*GOAL OF THE EXERCISE*. Compute how many lines in the listing below hold the string "shown", then state only the result.

*SOURCE RECORDS*.

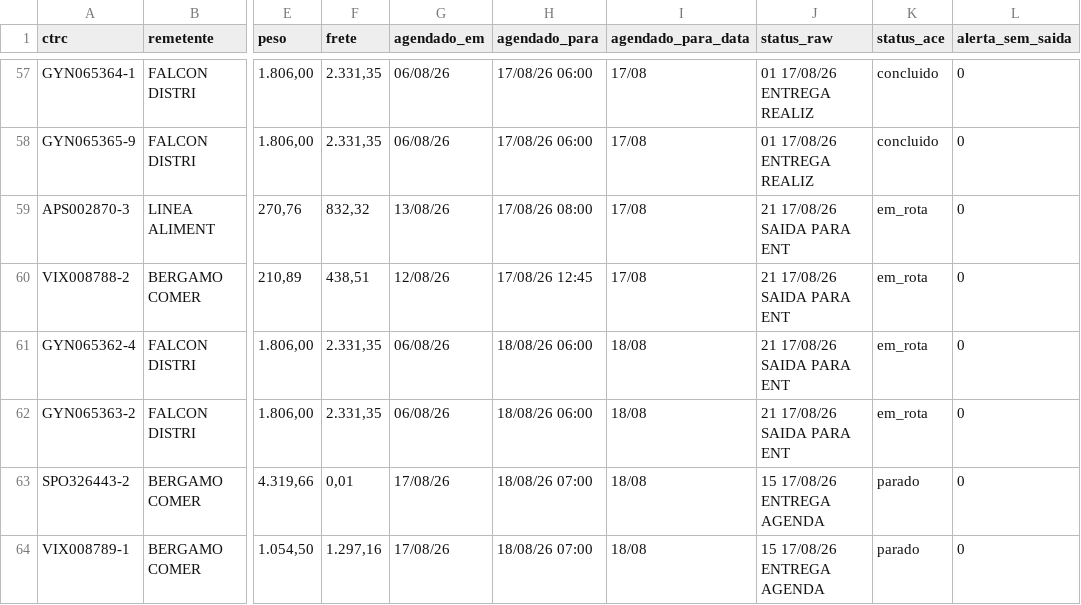
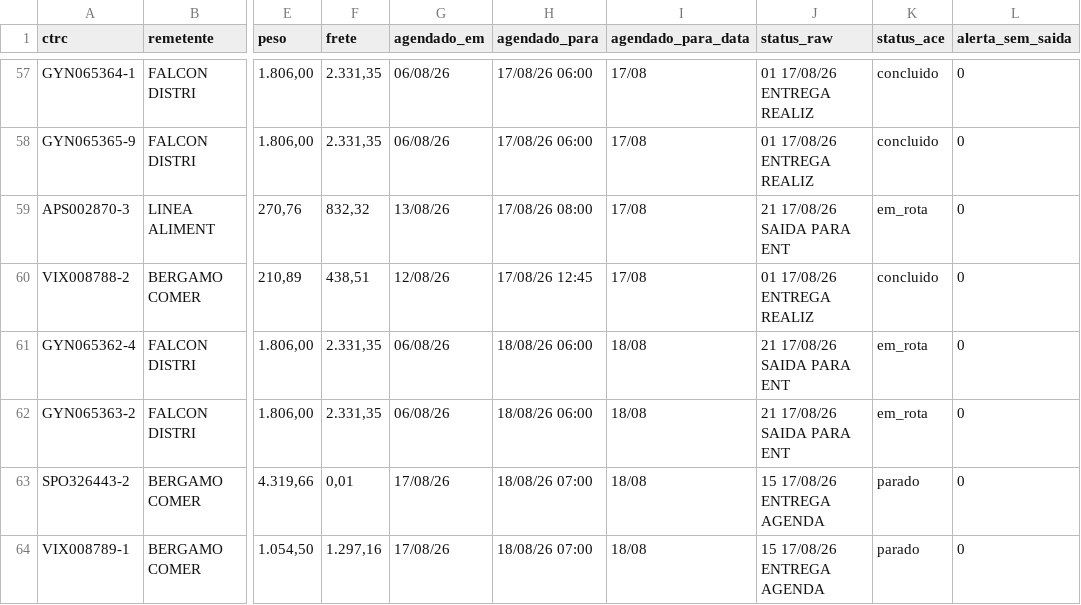
Before and after one commit to binhotransportes15/coletas-ace, a CSV file: dashboard/data/agendamentos_225.csv, drawn as a sheet; only a part is shown, gaps mark what is left out; the diff names each change by its address in the sheet, - before the commit and + after, or states it on an @@ line.

```diff
--- a/dashboard/data/agendamentos_225.csv
+++ b/dashboard/data/agendamentos_225.csv
-J60 (status_raw): 21 17/08/26 SAIDA PARA ENT
+J60 (status_raw): 01 17/08/26 ENTREGA REALIZ
-K60 (status_ace): em_rota
+K60 (status_ace): concluido
```
Also changed, not shown: dashboard/data/armazem/veiculos_78.csv, dashboard/data/coletas.csv, 23 other files.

*RESPONSE FOR THIS EXERCISE*. 2